  • in Unity 2019.4.26f1, create a new project
  • from the Package Manager, import Feel v2.1
  • create a new empty scene
  • add a cube, position it at 0,0,0
  • create an empty game object at the camera’s position, call it CameraRig
  • create an empty game object at the camera’s position, call it CameraShaker, nest it under CameraRig
  • nest your Camera under CameraShaker (you should have CameraRig > CameraShaker > MainCamera)
  • on your CameraShaker node, add a MMCameraShaker component
  • on its MMWiggle, check Position, select Noise as wiggle type, uncheck wiggle permitted
  • create an empty game object, call it MyTestFeedbacks, add a MMFeedbacks component to it
  • add new feedback > camera > camera shake
  • press play, then Play on your MyTestFeedbacks inspector, camera will shake

How to setup a Cinemachine camera shake

  • in Unity 2019.4.26f1, create a new project
  • from the Package Manager, import Feel v2.1
  • from the Package Manager, import Cinemachine
  • create a new empty scene
  • add a cube, position it at 0,0,0

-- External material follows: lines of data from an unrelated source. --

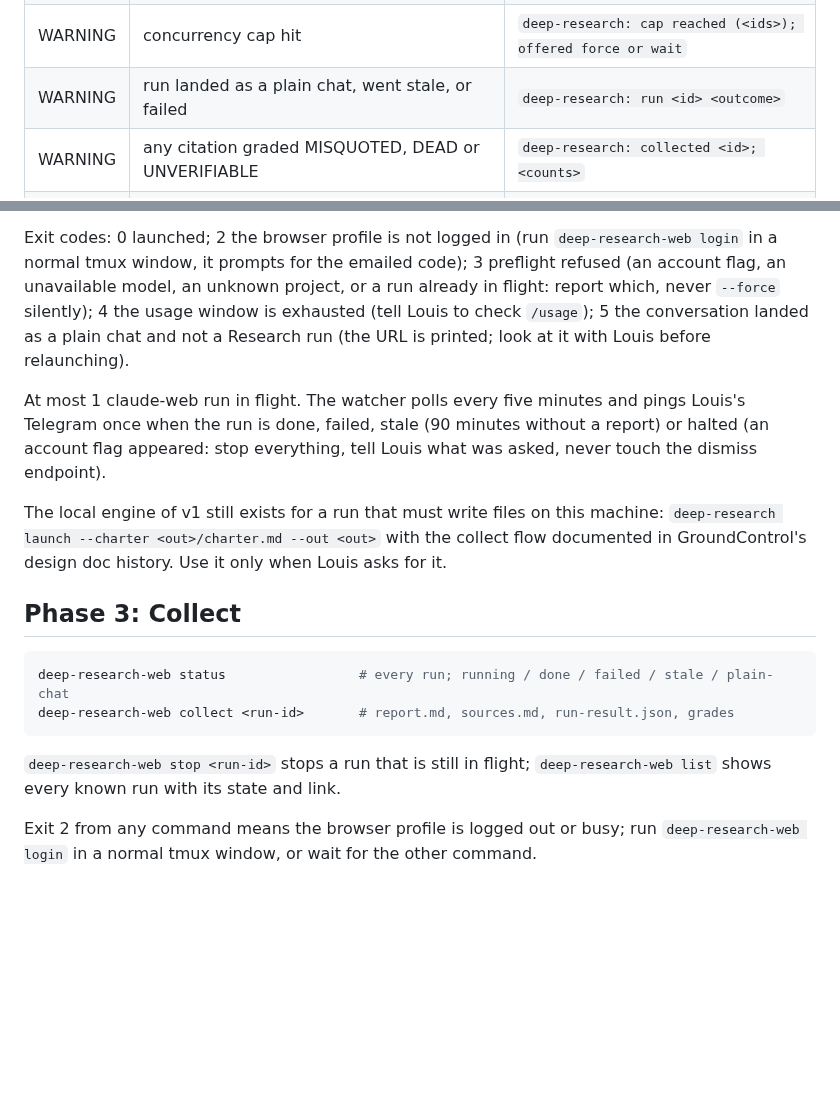
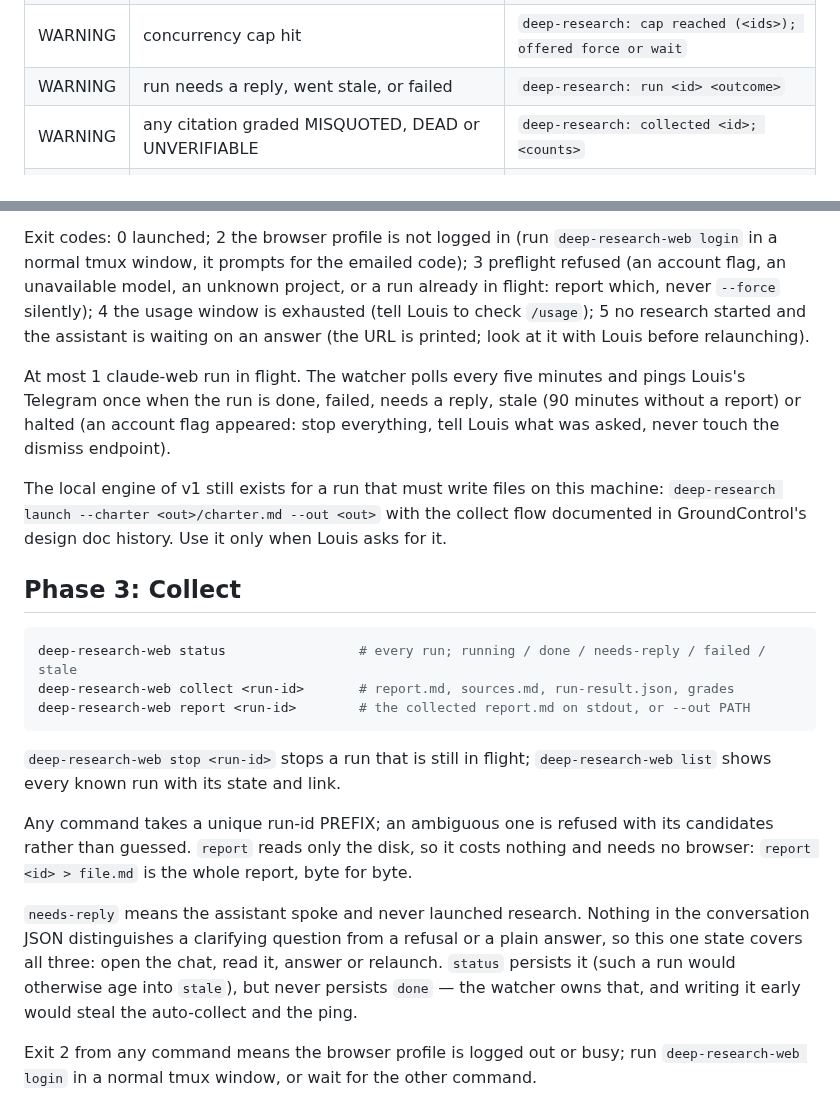
Before and after one commit to ezalos/SpaceSuit, a Markdown page: skills/deep-research-claude-web/SKILL.md, 2 parts joined by grey strips. Drawn GitHub-style; blank space fills up the shorter version.

Commit message:
skill: needs-reply replaces plain-chat, and document report
Follows the engine change: exit 5 and the plain-chat state are now
needs-reply, so the skill's exit-code table and status vocabulary were
describing states the CLI no longer has.

Adds the report command, run-id prefix matching, and the one thing a
future session needs to know about needs-reply: nothing in the
conversation JSON separates a clarifying question from a refusal or a
plain answer, so one state covers all three, and status persists it
but never persists done because the watcher owns that.

Co-Authored-By: Claude Opus 5 (1M context) <noreply@anthropic.com>

````diff
--- a/skills/deep-research-claude-web/SKILL.md
+++ b/skills/deep-research-claude-web/SKILL.md
@@ -21,7 +21,7 @@ This skill follows the universal observability baseline.
 | CRITICAL | `deep-research-web launch` fails or preflight refuses on an account flag | `deep-research: preflight refused: <reason>` |
 | CRITICAL | the watcher halts on an account flag | `deep-research: halted on account flags: <types>` |
 | WARNING | concurrency cap hit | `deep-research: cap reached (<ids>); offered force or wait` |
-| WARNING | run landed as a plain chat, went stale, or failed | `deep-research: run <id> <outcome>` |
+| WARNING | run needs a reply, went stale, or failed | `deep-research: run <id> <outcome>` |
 | WARNING | any citation graded MISQUOTED, DEAD or UNVERIFIABLE | `deep-research: collected <id>; <counts>` |
 | WARNING | usage window exhausted | `deep-research: usage window exhausted; resets at <time>` |
 | INFO | run launched | `deep-research: launched <id>; <model>; <n> sub-questions` |
@@ -81,13 +81,13 @@ Exit codes: 0 launched; 2 the browser profile is not logged in (run
 `deep-research-web login` in a normal tmux window, it prompts for the emailed code);
 3 preflight refused (an account flag, an unavailable model, an unknown project, or a run
 already in flight: report which, never `--force` silently); 4 the usage window is
-exhausted (tell Louis to check `/usage`); 5 the conversation landed as a plain chat and
-not a Research run (the URL is printed; look at it with Louis before relaunching).
+exhausted (tell Louis to check `/usage`); 5 no research started and the assistant is
+waiting on an answer (the URL is printed; look at it with Louis before relaunching).
 
 At most 1 claude-web run in flight. The watcher polls every five minutes and pings
-Louis's Telegram once when the run is done, failed, stale (90 minutes without a report)
-or halted (an account flag appeared: stop everything, tell Louis what was asked, never
-touch the dismiss endpoint).
+Louis's Telegram once when the run is done, failed, needs a reply, stale (90 minutes
+without a report) or halted (an account flag appeared: stop everything, tell Louis what
+was asked, never touch the dismiss endpoint).
 
 The local engine of v1 still exists for a run that must write files on this machine:
 `deep-research launch --charter <out>/charter.md --out <out>` with the collect flow
@@ -96,12 +96,23 @@ documented in GroundControl's design doc history. Use it only when Louis asks fo
 ## Phase 3: Collect
 
 ```bash
-deep-research-web status                 # every run; running / done / failed / stale / plain-chat
+deep-research-web status                 # every run; running / done / needs-reply / failed / stale
 deep-research-web collect <run-id>       # report.md, sources.md, run-result.json, grades
+deep-research-web report <run-id>        # the collected report.md on stdout, or --out PATH
 ```
 
 `deep-research-web stop <run-id>` stops a run that is still in flight; `deep-research-web list`
 shows every known run with its state and link.
+
+Any command takes a unique run-id PREFIX; an ambiguous one is refused with its candidates
+rather than guessed. `report` reads only the disk, so it costs nothing and needs no browser:
+`report <id> > file.md` is the whole report, byte for byte.
+
+`needs-reply` means the assistant spoke and never launched research. Nothing in the
+conversation JSON distinguishes a clarifying question from a refusal or a plain answer, so
+this one state covers all three: open the chat, read it, answer or relaunch. `status`
+persists it (such a run would otherwise age into `stale`), but never persists `done` —
+the watcher owns that, and writing it early would steal the auto-collect and the ping.
 
 Exit 2 from any command means the browser profile is logged out or busy; run
 `deep-research-web login` in a normal tmux window, or wait for the other command.
````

  • via the Cinemachine menu in the top menu, create a new virtual camera
  • select your virtual camera, and via its AddExtensions dropdown, add an impulse listener
  • create an empty game object, call it MyTestFeedbacks, add a MMFeedbacks component to it, position it at 0,0,0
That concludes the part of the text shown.